» Your objective
Wherever a line holds the word "THEN", copy that line from the data.

» Given records
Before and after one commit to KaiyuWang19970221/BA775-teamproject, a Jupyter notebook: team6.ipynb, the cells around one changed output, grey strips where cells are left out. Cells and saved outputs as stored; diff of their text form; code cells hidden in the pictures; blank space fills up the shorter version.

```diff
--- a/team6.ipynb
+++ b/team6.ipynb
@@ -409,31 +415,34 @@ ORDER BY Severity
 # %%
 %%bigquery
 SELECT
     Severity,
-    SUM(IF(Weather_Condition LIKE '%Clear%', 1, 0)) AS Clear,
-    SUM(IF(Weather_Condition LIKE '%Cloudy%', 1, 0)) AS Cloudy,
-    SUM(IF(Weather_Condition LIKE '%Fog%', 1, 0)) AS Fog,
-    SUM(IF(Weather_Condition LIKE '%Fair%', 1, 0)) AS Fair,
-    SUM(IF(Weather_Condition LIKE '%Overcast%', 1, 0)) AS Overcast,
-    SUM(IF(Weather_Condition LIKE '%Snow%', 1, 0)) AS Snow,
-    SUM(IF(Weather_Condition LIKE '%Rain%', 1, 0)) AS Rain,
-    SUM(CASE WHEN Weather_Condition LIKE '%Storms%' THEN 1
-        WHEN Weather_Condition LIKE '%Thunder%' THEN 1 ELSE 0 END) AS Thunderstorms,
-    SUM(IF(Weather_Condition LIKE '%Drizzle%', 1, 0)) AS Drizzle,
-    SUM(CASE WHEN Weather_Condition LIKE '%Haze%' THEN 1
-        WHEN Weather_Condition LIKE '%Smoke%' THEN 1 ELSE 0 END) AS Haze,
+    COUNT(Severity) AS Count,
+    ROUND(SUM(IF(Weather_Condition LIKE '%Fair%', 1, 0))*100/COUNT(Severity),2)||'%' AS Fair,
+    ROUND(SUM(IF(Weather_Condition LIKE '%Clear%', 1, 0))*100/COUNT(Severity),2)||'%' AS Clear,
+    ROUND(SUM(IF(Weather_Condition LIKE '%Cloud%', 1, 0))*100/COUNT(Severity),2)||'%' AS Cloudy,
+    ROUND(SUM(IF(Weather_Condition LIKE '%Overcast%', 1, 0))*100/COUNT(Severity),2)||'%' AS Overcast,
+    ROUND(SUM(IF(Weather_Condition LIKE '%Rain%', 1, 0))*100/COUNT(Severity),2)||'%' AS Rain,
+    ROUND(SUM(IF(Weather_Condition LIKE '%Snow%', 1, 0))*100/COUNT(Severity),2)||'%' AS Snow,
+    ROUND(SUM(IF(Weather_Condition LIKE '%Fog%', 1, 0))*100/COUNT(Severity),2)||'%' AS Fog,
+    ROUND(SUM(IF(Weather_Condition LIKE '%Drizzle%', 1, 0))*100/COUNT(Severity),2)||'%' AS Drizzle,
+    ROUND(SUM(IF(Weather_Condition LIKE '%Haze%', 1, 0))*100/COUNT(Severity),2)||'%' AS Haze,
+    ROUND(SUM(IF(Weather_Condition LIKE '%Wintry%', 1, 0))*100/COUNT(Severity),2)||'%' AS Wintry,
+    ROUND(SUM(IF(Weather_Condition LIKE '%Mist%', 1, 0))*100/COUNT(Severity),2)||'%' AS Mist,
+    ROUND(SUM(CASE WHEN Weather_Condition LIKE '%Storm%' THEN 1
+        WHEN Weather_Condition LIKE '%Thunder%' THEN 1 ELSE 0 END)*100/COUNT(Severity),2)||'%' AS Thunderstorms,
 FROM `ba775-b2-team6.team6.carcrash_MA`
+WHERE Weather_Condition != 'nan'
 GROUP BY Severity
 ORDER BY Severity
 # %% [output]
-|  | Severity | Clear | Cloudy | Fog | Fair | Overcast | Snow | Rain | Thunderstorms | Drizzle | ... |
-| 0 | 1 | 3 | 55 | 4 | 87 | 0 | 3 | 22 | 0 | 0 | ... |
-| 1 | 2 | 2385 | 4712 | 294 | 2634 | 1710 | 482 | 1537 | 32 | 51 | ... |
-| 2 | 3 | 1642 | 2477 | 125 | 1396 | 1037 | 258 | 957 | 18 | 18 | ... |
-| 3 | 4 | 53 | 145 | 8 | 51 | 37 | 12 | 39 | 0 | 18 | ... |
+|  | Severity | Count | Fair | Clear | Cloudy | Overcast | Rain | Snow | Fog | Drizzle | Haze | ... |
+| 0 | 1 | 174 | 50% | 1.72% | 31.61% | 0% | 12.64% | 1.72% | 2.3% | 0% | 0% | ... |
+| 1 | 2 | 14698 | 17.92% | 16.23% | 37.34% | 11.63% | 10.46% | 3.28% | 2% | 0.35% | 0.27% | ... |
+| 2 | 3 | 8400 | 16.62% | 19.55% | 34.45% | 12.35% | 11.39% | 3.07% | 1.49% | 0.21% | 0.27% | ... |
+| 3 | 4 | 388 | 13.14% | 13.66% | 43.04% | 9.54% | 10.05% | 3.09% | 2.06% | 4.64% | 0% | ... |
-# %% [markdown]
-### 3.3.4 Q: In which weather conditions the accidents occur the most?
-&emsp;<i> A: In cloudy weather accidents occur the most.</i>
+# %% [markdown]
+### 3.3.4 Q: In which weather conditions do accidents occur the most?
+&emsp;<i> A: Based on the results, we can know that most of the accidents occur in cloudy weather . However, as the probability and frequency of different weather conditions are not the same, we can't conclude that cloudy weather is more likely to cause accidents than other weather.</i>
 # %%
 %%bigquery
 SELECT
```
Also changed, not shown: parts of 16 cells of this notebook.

» Answer for the task
-    SUM(CASE WHEN Weather_Condition LIKE '%Storms%' THEN 1
-        WHEN Weather_Condition LIKE '%Thunder%' THEN 1 ELSE 0 END) AS Thunderstorms,
-    SUM(CASE WHEN Weather_Condition LIKE '%Haze%' THEN 1
-        WHEN Weather_Condition LIKE '%Smoke%' THEN 1 ELSE 0 END) AS Haze,
+    ROUND(SUM(CASE WHEN Weather_Condition LIKE '%Storm%' THEN 1
+        WHEN Weather_Condition LIKE '%Thunder%' THEN 1 ELSE 0 END)*100/COUNT(Severity),2)||'%' AS Thunderstorms,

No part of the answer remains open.